Each line below with the word "transform" needs to be copied.

[Data items]
_ _ _ _

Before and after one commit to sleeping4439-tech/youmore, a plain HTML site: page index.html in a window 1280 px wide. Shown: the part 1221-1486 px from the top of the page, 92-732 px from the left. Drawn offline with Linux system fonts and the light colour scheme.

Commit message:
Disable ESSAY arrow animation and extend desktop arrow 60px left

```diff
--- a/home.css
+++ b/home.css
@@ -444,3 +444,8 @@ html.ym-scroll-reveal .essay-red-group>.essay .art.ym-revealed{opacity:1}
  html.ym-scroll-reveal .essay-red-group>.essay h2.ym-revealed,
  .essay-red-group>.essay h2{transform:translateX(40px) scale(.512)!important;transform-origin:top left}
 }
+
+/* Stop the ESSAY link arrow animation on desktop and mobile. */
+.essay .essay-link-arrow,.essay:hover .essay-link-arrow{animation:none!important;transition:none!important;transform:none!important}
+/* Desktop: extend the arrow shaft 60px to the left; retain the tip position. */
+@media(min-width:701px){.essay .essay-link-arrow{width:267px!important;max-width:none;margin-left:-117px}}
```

_ _ _ _

SOLUTION TO THIS TASK:
  .essay-red-group>.essay h2{transform:translateX(40px) scale(.512)!important;transform-origin:top left}
+.essay .essay-link-arrow,.essay:hover .essay-link-arrow{animation:none!important;transition:none!important;transform:none!important}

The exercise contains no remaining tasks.